» **RECORDS SHOWN**:

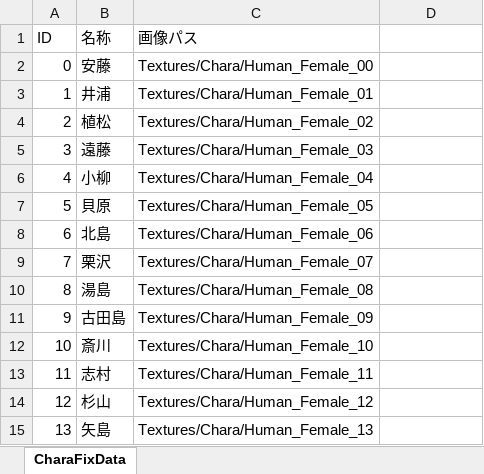
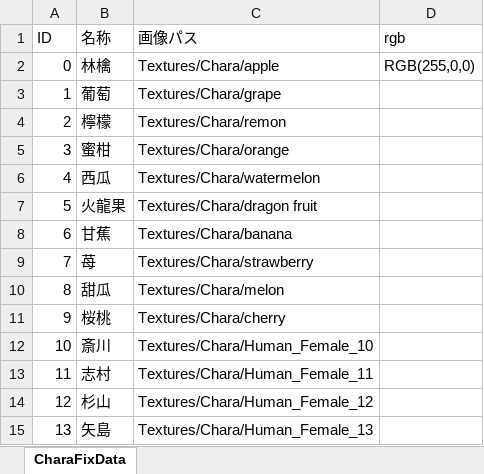
Before and after one commit to JJC-Game/JJC_ActiveLearning_2023_9gatsu_23, an Excel workbook: Etc/FixData/FixData.xlsm, sheet CharaFixData, drawn as a sheet; only a part is shown; values as stored, in another font and other column widths than the file's, no borders; charts and pictures not drawn; the diff names each change by its address in the sheet, - before the commit and + after, or states it on an @@ line.

```diff
--- a/Etc/FixData/FixData.xlsm (sheet CharaFixData)
+++ b/Etc/FixData/FixData.xlsm (sheet CharaFixData)
-D1: (empty)
+D1: rgb
-B2 (名称): 安藤
+B2 (名称): 林檎
-C2 (画像パス): Textures/Chara/Human_Female_00
+C2 (画像パス): Textures/Chara/apple
-D2 (rgb): (empty)
+D2 (rgb): RGB(255,0,0)
-B3 (名称): 井浦
+B3 (名称): 葡萄
-C3 (画像パス): Textures/Chara/Human_Female_01
+C3 (画像パス): Textures/Chara/grape
-B4 (名称): 植松
+B4 (名称): 檸檬
-C4 (画像パス): Textures/Chara/Human_Female_02
+C4 (画像パス): Textures/Chara/remon
-B5 (名称): 遠藤
+B5 (名称): 蜜柑
-C5 (画像パス): Textures/Chara/Human_Female_03
+C5 (画像パス): Textures/Chara/orange
-B6 (名称): 小柳
+B6 (名称): 西瓜
-C6 (画像パス): Textures/Chara/Human_Female_04
+C6 (画像パス): Textures/Chara/watermelon
-B7 (名称): 貝原
+B7 (名称): 火龍果
-C7 (画像パス): Textures/Chara/Human_Female_05
+C7 (画像パス): Textures/Chara/dragon fruit
-B8 (名称): 北島
+B8 (名称): 甘蕉
-C8 (画像パス): Textures/Chara/Human_Female_06
+C8 (画像パス): Textures/Chara/banana
-B9 (名称): 栗沢
+B9 (名称): 苺
-C9 (画像パス): Textures/Chara/Human_Female_07
+C9 (画像パス): Textures/Chara/strawberry
-B10 (名称): 湯島
+B10 (名称): 甜瓜
-C10 (画像パス): Textures/Chara/Human_Female_08
+C10 (画像パス): Textures/Chara/melon
-B11 (名称): 古田島
+B11 (名称): 桜桃
-C11 (画像パス): Textures/Chara/Human_Female_09
+C11 (画像パス): Textures/Chara/cherry
```
Also changed, not shown: charts or pictures, 43 other files.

» **WHAT YOU NEED TO DO**: The result should be every line of the material that contains the word "xlsm", so copy those lines.

» **EXERCISE OUTPUT**:
Before and after one commit to JJC-Game/JJC_ActiveLearning_2023_9gatsu_23, an Excel workbook: Etc/FixData/FixData.xlsm, sheet CharaFixData, drawn as a sheet; only a part is shown; values as stored, in another font and other column widths than the file's, no borders; charts and pictures not drawn; the diff names each change by its address in the sheet, - before the commit and + after, or states it on an @@ line.
--- a/Etc/FixData/FixData.xlsm (sheet CharaFixData)
+++ b/Etc/FixData/FixData.xlsm (sheet CharaFixData)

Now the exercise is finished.